As much as our textbooks seek to show that Copernicus and Galileo were heralds and forerunners to an age of reason alone, the reality is that they were steeped in the religious milieu and assumptions about the Divine underpinned the direction of their study, formation, and research. Mendel, the father of genetics was an Augustinian canon. Copernicus was a canon lawyer and at least took minor orders.
Far from an hostility towards the Church, their understanding of science was directed at an ends, and Theology provided the direction of their studies and stood as the judge of their presuppositions.
One might very easily ask what the purpose of going through all this history was, given that we live in a modern, 21st century world. Couldn’t we simply use ‘science’ as we always have been as denoting the natural sciences and the faculties that use the scientific method?
At one level, as we have learnt from several of the most current political issues, it is inevitable that words have both an afterlife and an history that grounds their meaning. As such, it is almost impossible to divorce ‘science’ from its historical context.
Furthermore, it seems hardly desirable for the natural sciences to be divorced from the arts at any rate. It is difficult to imagine ‘science’ being done with any seriousness without the fundamental assumption that our internal faculties align with the external world. It is difficult to conceive of science without faith as a way of knowing, along with intuition, language, and imagination.
The cry of Reason Alone has long been shown to be an empty one, and all of the science need fundamental assumptions—often called ‘axioms’ through which they are grounded. There is still room for metaphysics.
As Brink once noted, “all intellectual enquiry is necessarily informed by an underlying account of the nature and goal of the intellectual life. Remarkably, however, the university does not teach us anything about why the pursuit of intellectual goals is indeed valuable” (452).
As Fr Julian Large of the London Oratory recently wrote, “Intriguing and persuasive as it may be, the Big Bang remains a theory. A scientific consensus only holds sway for as long as it remains unchallenged by a more compelling explanation”.
There is no question that the Big Bang theory remains the most elegant and most persuasive scientific explanation for how the universe came into existence—but it leaves so many important questions unanswered.
The difficulty that faces most scientists today is that there is an inadequate emphasis of the ends to which their discipline is directed—the questions of why their science matters—where their discipline fits in the larger picture—from what their assumptions and fundamental first principles, including their methodologies are derived—and what is to be valued in a society aimed at human flourishing.
Restoring these questions to the University is of crucial importance for the future generations of our scientists. As the Oriel Theologian John Henry Newman once wrote, “In a word, Religious Truth is not only a portion, but a condition of general knowledge. To blot it out is nothing short, if I may so speak, of unravelling the web of University Teaching.”

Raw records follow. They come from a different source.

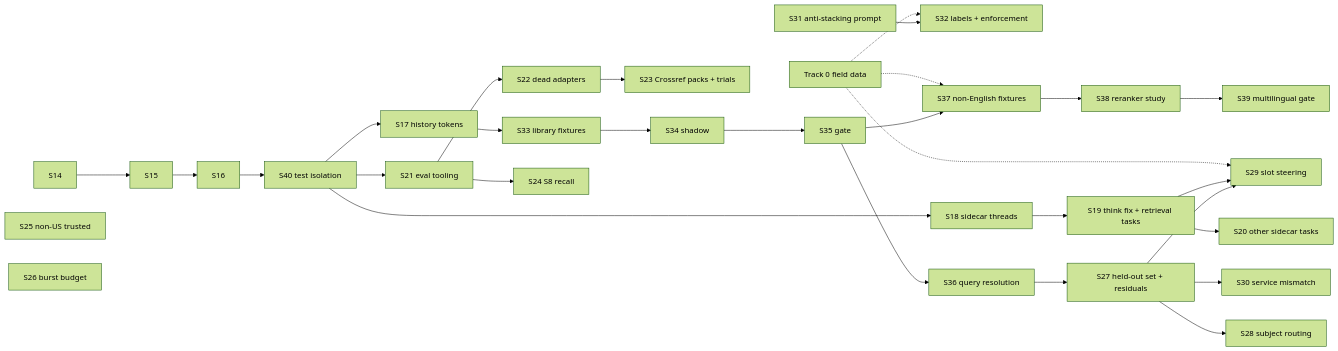
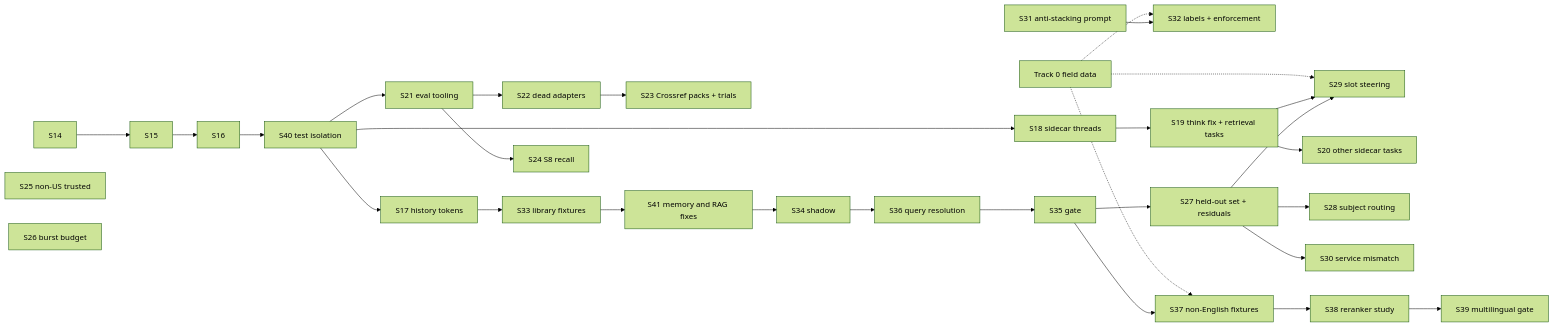
One commit to dagaza/Qube changed the diagram in docs/knowledge_retrieval_followups.md. Above: the diagram before and after it, drawn with Mermaid (forest theme). The commit also changed other lines of this file and 82 other files, not shown here.

First line of the commit message:
Knowledge-retrieval follow-ups, Phase 6: library and memory eval, memory search fixes, follow-ups, cross-encoder gate and salvage (S33–S36, S41, D26) (#78)

````diff
--- a/docs/knowledge_retrieval_followups.md
+++ b/docs/knowledge_retrieval_followups.md
@@ -83,20 +83,20 @@
 ```mermaid
 flowchart LR
   T0[Track 0 field data] -.-> S29
   T0 -.-> S32
   T0 -.-> S37
   S14 --> S15 --> S16
   S16 --> S40[S40 test isolation] --> S17[S17 history tokens]
   S40 --> S18[S18 sidecar threads] --> S19[S19 think fix + retrieval tasks] --> S20[S20 other sidecar tasks]
   S40 --> S21[S21 eval tooling] --> S22[S22 dead adapters] --> S23[S23 Crossref packs + trials]
-  S17 --> S33[S33 library fixtures] --> S34[S34 shadow] --> S35[S35 gate] --> S36[S36 query resolution]
-  S36 --> S27[S27 held-out set + residuals] --> S28[S28 subject routing]
+  S17 --> S33[S33 library fixtures] --> S41[S41 memory and RAG fixes] --> S34[S34 shadow] --> S36[S36 query resolution] --> S35[S35 gate]
+  S35 --> S27[S27 held-out set + residuals] --> S28[S28 subject routing]
   S19 --> S29[S29 slot steering]
   S27 --> S29
   S27 --> S30[S30 service mismatch]
   S31[S31 anti-stacking prompt] --> S32[S32 labels + enforcement]
   S21 --> S24[S24 S8 recall]
   S25[S25 non-US trusted]
   S26[S26 burst budget]
   S35 --> S37[S37 non-English fixtures] --> S38[S38 reranker study] --> S39[S39 multilingual gate]
 ```
````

Perhaps it is time for the University to restore Theology to her rightful throne of knowledge—and for all scientists to ask the big questions within their university years—for all of the young people to ponder them and seek answers to them, rather than merely being content with lab experiments, reports, and lectures on the most minute and technical matters.